The central adjustments to your training

Experienced endurance athletes know that regular exercise does not necessarily lead to weight loss. This fact has a discouraging effect on many people, yet a longer-term training in your organism causes positive changes.

At the beginning of each year, our good intentions are still present in our minds. One of the most popular good intentions is certainly changing the lifestyle towards a healthier behavior. More exercise, less sweets and maybe a few pounds less body weight. Endurance training is the tool of choice.

A central positive effect of regular endurance training is the change in body composition in favor of the musculature. The fat content is reduced and the working musculature is changing. Since fat mass weighs less than lean muscle mass, it is not surprising if, despite positive changes in your silhouette, you can not find any weight loss on your body scales. Intense exercise usually leads to weight gain. (1)

Endurance - the psychophysical fatigue resistance of the athlete

Physical endurance is the fatigue resistance of the whole organism or its subsystems - it means the ability to maintain a certain performance over a long period of time. Psychic endurance is understood to mean the ability of an athlete to resist a stimulus that calls for the termination of a strain as long as possible. This is colloquially referred to as "staying power". Regular endurance training therefore makes you more resistant and fitter in everyday life.

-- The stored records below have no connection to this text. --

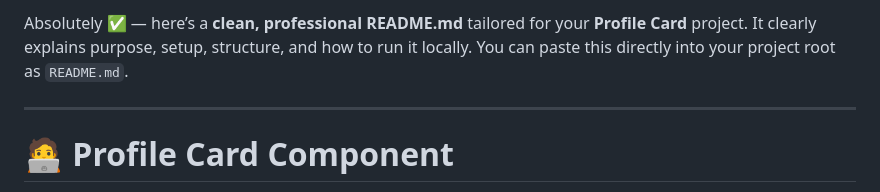
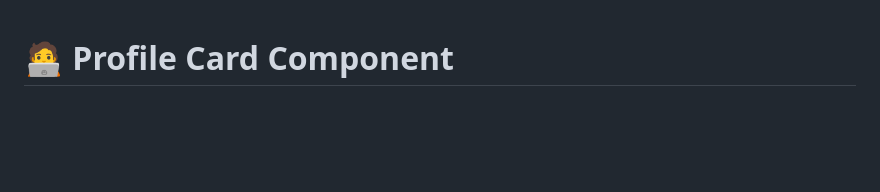
Before and after one commit to p1kachu-ng/HNG-profile-card, a Markdown page: README.md, the part around the change. Rendered like a GitHub page; blank space fills up the shorter version.

Commit message:
Fix formatting and content in README.md
Updated README.md to fix formatting issues and improve clarity.

```diff
--- a/README.md
+++ b/README.md
@@ -1,9 +1,3 @@
-Absolutely ✅ — here’s a **clean, professional README.md** tailored for your **Profile Card** project.
-It clearly explains purpose, setup, structure, and how to run it locally.
-You can paste this directly into your project root as `README.md`.
-
----
-
 # 🧑‍💻 Profile Card Component
 
 A **responsive**, **accessible**, and **semantic** Profile Card built using **HTML, CSS, and vanilla JavaScript**.
```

From a biological point of view, endurance capacity is based on the metabolic capacity of the working musculature and the transport capacity of the blood circulation. Thus it is dependent on the energy metabolism, the ability to absorb oxygen, the optimal body weight, the technology economy, the will to persevere and the conditioning endurance capability. (2)

Two types of endurance: aerobic and anaerobic

Depending on how you look at it, endurance can be divided into different ways in terms of appearance. In terms of muscular energy supply, these are aerobic and anaerobic endurance. In aerobic endurance, the energy your body needs to perform the exercise is provided by aerobic glycolysis. This means that the nutrients are burned using oxygen. Anaerobic endurance provides energy without the use of oxygen through anaerobic glycolysis. A purely aerobic or anaerobic energy supply, however, never takes place. It is always a hybrid of both systems. Depending on load duration and intensity, the proportions of energy-providing systems vary. (2)

The adaptation process of your organism

The adaptation processes to physical stress in the human organism affect the muscle cell and the cardiovascular system. The cardiovascular system represents the auxiliary mechanism that fulfills the needs of cell metabolism. The training-induced biochemical adaptation processes at cell level are described below.

Energy - increasing the storage capacity

To do mechanical work, the muscle needs energy in the form of ATP. He wins this over the burning of nutrients like glucose or free fatty acids. These substrates are transported via the bloodstream from the glycogen depot of the liver or of the subcutaneous fatty tissue to the working muscle cell. Glycogen plays a major role here, as the brain constantly requires glucose to work and, in oxygen deficiency situations, only glucose can be burned via anaerobic glycolysis, but not fat.

However, the muscle also has its own glycogen or triglyceride storage. Endurance exercise, depending on the intensity and duration of a more or less pronounced emptying of glycogen stores. With regular training and thus regular emptying there is an increase in energy storage. Muscle and liver glycogen reserves can increase up to double. The glycogen reserves in the untrained 200-300 g in the muscles and 60-100 g in the liver.

It is important that once stored muscle glycogen can not leave the cell and is therefore not available for blood sugar regulation. Only liver glycogen can be used to regulate blood sugar. Likewise, the intracellular fat stores multiply. This is very important. The longer the muscles can gain energy through their own reserves, the longer the energy reserves of the liver are spared and guarantee a supply of the brain. They stay focused longer and better cope with cognitive demands.

The power plants are also adapting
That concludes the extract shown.